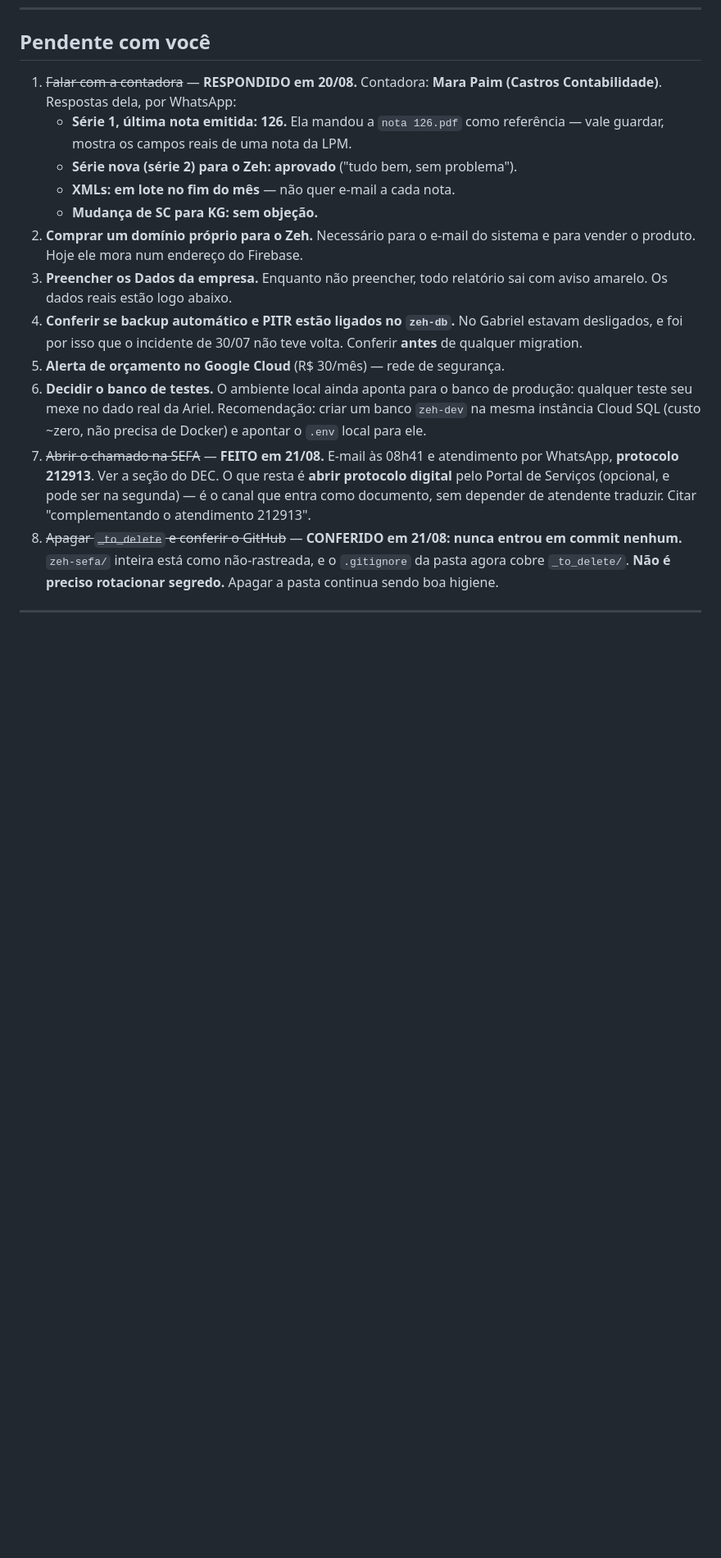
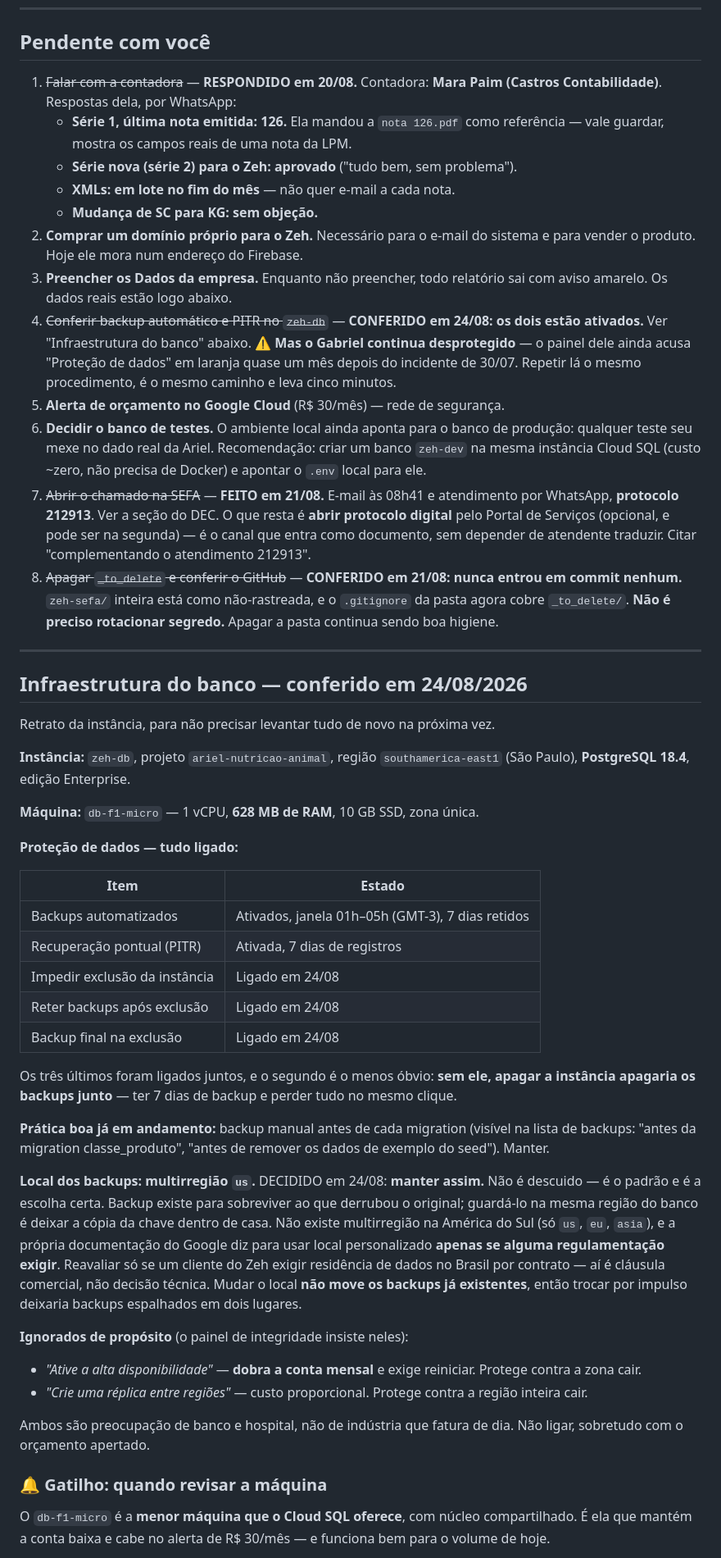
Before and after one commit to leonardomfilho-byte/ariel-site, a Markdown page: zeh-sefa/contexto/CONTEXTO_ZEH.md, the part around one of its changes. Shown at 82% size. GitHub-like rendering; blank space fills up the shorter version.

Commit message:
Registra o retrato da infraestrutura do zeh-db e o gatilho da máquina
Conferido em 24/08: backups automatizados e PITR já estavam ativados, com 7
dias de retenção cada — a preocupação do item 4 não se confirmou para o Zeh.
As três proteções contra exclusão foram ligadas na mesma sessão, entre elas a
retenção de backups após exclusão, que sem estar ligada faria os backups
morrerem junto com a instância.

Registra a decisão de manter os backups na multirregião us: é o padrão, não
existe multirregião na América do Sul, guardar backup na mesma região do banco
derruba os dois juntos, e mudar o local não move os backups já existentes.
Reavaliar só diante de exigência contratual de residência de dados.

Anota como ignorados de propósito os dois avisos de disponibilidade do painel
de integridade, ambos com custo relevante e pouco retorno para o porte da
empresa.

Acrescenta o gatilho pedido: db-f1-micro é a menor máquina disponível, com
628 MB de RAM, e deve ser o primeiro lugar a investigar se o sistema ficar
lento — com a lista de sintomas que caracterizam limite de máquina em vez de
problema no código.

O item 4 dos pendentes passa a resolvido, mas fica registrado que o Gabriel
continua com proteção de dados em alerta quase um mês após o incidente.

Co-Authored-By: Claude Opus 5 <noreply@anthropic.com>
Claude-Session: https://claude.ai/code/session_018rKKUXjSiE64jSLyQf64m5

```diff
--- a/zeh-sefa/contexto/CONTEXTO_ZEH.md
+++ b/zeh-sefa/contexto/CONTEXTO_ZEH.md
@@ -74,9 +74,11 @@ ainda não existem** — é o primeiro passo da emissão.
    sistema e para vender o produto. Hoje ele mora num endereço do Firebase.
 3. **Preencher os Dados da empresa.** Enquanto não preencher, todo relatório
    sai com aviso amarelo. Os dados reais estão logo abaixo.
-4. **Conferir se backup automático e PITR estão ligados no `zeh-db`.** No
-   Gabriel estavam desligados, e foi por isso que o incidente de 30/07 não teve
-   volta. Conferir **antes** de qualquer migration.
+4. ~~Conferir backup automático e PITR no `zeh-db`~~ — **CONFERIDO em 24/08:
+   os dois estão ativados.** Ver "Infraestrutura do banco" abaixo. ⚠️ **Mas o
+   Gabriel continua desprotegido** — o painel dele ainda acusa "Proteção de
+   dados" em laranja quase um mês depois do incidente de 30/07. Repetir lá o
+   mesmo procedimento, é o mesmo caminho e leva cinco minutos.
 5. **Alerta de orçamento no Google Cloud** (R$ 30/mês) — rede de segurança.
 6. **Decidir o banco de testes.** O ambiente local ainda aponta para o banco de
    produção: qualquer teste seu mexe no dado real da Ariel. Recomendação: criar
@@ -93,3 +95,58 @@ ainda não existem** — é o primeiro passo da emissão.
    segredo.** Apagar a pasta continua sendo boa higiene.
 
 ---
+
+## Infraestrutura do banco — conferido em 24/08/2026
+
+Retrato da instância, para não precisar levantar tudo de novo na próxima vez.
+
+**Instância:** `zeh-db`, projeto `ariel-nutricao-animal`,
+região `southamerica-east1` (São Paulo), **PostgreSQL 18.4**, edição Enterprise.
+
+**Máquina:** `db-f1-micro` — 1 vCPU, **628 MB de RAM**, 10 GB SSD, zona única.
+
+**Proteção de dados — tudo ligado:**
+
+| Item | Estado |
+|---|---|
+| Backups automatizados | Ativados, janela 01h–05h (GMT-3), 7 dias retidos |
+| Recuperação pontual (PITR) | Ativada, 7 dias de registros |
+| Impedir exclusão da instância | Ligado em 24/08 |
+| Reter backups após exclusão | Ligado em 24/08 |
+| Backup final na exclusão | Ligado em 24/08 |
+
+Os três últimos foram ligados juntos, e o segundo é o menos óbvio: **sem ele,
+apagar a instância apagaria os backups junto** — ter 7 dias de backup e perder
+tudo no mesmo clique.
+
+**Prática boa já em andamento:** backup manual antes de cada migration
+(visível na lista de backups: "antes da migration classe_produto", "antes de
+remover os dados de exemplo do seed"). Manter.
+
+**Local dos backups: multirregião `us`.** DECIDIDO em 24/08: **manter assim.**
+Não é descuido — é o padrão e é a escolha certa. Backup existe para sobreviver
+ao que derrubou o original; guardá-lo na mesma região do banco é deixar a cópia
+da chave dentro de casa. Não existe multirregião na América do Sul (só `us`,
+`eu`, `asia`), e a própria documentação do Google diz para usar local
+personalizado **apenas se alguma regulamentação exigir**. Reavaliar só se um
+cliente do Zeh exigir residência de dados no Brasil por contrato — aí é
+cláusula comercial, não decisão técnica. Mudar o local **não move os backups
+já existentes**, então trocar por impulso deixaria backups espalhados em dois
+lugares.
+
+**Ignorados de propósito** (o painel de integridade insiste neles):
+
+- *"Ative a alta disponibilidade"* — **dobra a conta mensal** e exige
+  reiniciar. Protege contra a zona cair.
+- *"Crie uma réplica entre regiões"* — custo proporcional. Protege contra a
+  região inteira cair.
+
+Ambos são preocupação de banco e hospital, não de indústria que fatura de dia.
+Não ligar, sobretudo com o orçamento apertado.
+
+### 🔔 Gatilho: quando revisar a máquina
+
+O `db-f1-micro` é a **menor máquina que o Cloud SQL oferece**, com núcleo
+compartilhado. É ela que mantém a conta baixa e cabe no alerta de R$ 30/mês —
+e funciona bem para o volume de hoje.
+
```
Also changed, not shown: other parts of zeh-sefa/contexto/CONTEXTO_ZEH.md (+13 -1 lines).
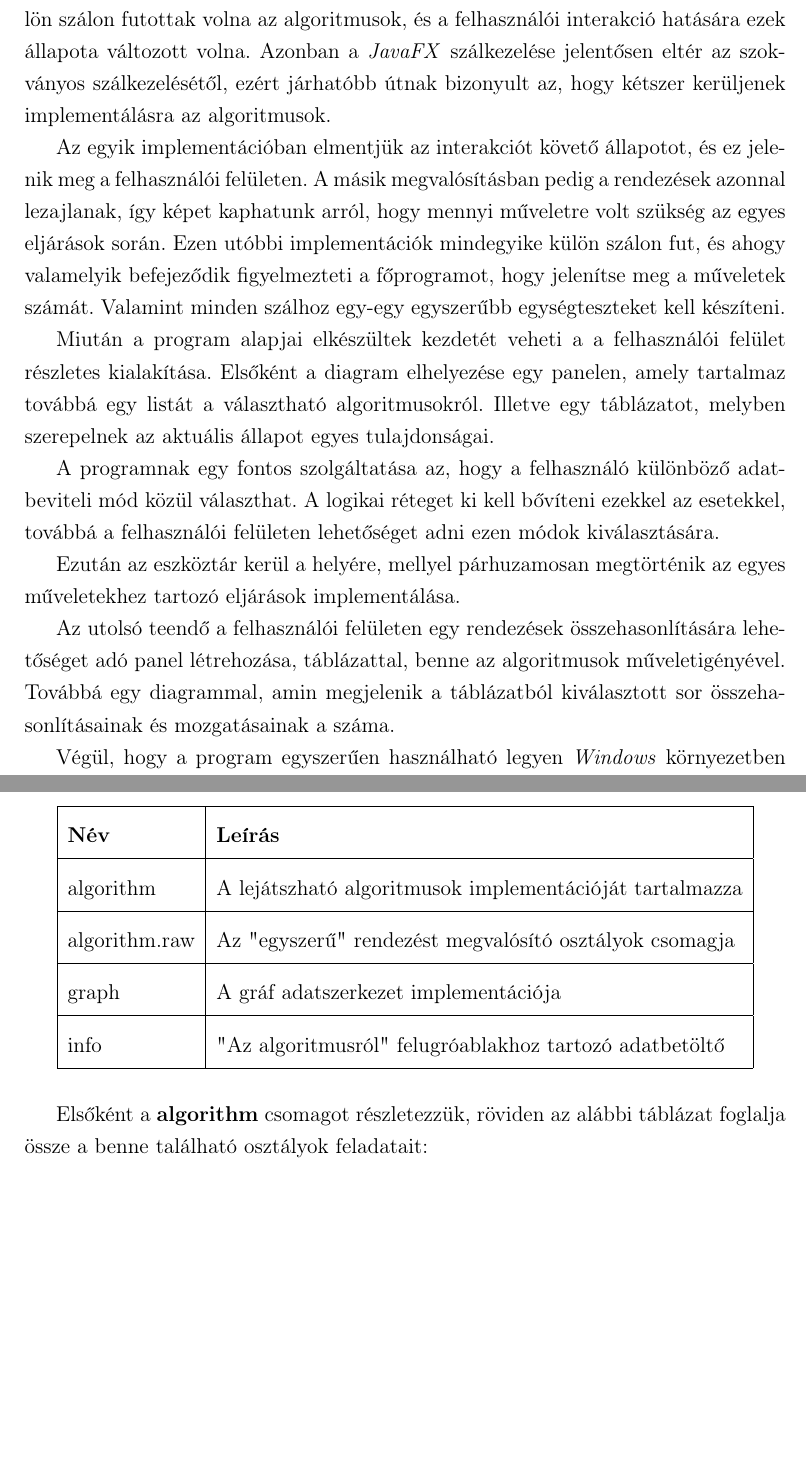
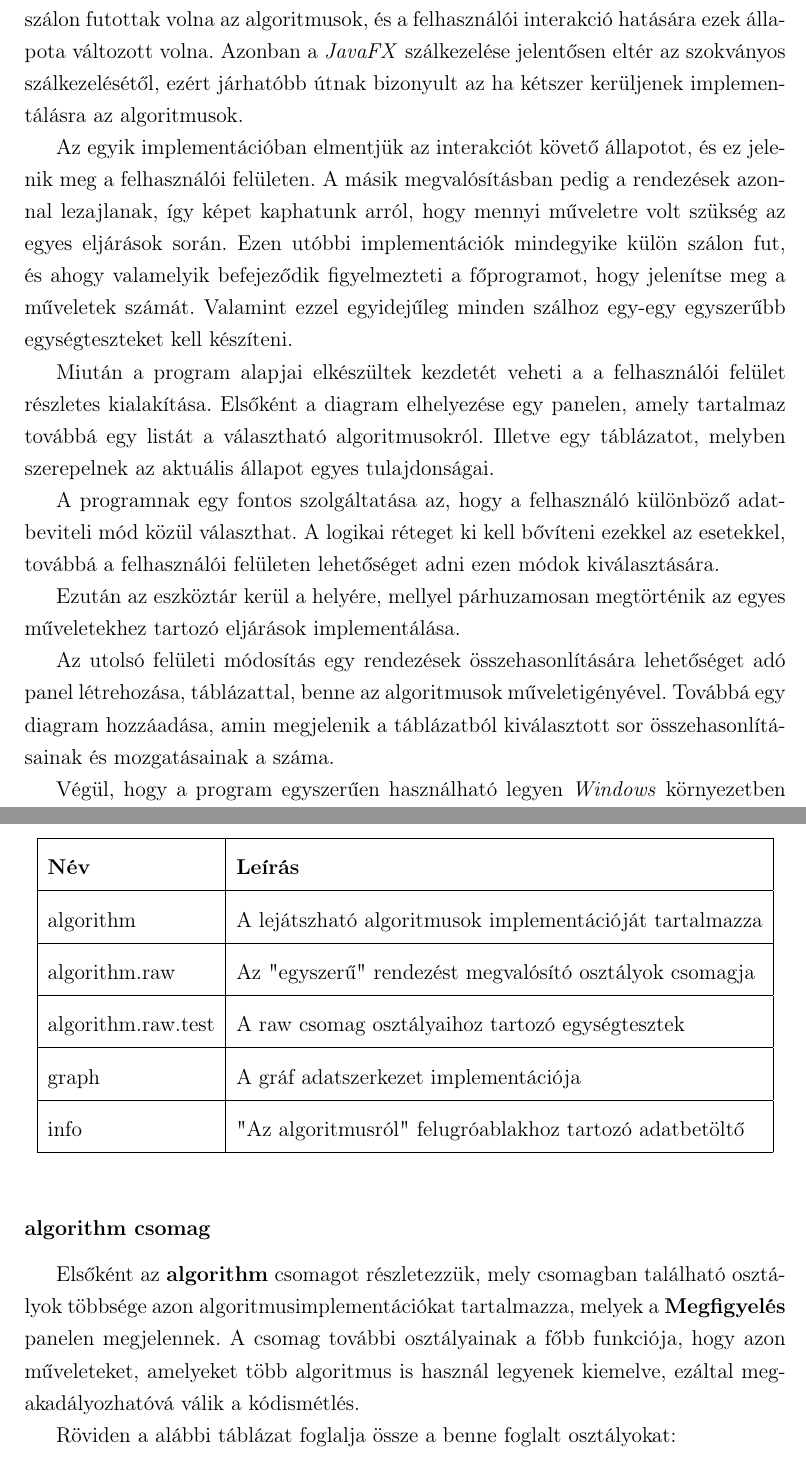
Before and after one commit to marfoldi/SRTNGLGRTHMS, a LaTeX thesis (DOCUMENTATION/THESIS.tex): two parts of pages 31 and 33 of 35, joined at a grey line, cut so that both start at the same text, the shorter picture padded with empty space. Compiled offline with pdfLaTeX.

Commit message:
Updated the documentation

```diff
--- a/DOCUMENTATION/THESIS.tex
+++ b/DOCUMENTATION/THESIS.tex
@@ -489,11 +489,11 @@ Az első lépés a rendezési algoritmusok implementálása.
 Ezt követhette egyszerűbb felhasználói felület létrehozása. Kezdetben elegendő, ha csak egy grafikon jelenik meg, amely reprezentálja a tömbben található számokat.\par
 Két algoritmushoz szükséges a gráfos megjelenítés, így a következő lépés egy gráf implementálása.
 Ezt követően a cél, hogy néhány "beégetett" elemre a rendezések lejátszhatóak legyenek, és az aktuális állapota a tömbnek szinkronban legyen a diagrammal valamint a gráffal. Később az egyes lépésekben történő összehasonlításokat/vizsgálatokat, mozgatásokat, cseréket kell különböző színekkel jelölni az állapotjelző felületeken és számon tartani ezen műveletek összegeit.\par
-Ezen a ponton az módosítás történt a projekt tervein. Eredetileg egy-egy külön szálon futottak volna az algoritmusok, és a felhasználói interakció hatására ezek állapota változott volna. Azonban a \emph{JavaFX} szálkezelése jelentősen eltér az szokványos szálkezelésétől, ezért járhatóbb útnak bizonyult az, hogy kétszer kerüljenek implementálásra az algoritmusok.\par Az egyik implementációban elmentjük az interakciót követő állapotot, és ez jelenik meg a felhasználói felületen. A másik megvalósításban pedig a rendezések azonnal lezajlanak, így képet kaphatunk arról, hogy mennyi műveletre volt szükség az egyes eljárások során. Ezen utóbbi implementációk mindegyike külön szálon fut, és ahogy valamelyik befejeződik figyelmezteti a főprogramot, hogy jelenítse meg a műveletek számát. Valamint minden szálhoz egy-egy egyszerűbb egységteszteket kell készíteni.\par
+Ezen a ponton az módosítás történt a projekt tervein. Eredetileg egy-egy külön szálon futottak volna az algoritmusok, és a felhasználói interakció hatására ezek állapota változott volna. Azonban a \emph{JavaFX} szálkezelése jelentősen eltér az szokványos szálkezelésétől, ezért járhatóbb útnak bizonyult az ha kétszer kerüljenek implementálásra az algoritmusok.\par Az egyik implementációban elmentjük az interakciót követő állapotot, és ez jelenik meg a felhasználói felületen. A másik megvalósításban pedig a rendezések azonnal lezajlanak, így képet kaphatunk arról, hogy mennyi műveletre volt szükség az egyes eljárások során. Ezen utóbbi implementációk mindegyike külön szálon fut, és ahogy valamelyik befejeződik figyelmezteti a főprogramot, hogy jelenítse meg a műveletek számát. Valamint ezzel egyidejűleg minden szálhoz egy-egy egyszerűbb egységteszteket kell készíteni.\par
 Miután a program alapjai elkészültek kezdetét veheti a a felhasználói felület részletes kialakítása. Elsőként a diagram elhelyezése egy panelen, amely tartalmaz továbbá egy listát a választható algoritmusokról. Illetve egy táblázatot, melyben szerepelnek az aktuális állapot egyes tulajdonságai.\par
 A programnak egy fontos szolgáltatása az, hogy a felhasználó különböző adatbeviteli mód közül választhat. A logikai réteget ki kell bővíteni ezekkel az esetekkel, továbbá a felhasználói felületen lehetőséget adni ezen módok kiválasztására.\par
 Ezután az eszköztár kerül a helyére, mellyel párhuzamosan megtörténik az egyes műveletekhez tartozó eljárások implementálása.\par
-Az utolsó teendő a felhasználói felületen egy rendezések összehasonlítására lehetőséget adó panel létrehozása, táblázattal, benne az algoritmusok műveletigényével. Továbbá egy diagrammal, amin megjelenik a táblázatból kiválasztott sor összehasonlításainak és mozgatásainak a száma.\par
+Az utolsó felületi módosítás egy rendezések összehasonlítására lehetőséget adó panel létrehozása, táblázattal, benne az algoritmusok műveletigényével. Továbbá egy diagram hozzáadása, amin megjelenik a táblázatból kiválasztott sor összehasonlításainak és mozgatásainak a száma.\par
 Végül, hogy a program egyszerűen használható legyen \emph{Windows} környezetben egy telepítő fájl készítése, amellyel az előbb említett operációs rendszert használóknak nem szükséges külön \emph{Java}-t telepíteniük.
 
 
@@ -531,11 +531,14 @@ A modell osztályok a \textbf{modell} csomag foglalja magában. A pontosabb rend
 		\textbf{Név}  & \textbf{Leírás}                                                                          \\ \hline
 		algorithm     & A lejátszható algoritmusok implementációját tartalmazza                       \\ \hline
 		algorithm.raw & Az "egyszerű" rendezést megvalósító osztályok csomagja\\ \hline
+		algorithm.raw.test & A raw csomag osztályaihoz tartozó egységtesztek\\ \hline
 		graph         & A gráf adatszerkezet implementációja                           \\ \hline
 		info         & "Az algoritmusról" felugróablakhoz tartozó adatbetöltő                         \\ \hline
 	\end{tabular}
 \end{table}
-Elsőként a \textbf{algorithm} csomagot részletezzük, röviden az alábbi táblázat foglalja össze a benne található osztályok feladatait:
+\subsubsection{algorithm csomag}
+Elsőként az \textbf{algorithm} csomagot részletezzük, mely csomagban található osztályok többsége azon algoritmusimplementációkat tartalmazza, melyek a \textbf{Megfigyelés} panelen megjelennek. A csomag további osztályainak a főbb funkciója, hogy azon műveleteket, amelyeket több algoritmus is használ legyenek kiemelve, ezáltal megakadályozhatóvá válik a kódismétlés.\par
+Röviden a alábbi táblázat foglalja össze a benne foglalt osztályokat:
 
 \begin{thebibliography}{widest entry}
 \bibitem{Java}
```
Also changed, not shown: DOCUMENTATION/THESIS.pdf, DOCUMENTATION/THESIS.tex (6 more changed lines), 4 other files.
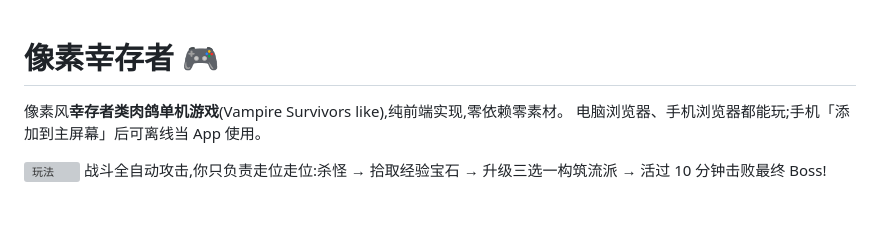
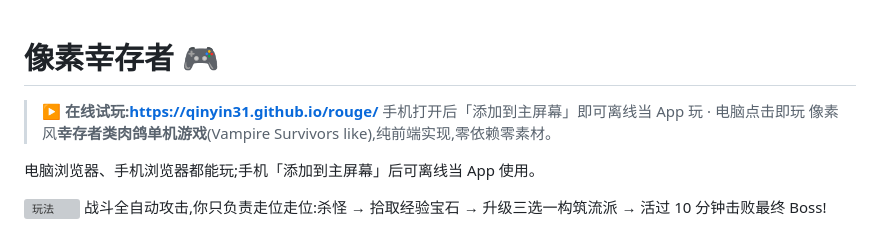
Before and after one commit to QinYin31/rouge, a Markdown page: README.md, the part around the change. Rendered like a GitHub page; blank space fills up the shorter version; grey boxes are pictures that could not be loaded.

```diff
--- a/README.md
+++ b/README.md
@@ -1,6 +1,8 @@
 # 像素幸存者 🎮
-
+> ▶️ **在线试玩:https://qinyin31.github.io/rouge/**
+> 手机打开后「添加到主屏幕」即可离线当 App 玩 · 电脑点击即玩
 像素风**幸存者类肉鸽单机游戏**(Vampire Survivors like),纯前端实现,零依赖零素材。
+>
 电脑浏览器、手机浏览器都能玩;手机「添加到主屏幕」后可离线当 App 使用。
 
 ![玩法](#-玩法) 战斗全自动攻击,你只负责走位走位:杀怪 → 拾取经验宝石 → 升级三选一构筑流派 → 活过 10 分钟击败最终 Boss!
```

*-*-*

-- WHAT IS NEEDED --
Using the listing above, show each line with the word "painel" in it.

-- SOLUTION TO THIS PROBLEM --
Anota como ignorados de propósito os dois avisos de disponibilidade do painel
+   Gabriel continua desprotegido** — o painel dele ainda acusa "Proteção de
+**Ignorados de propósito** (o painel de integridade insiste neles):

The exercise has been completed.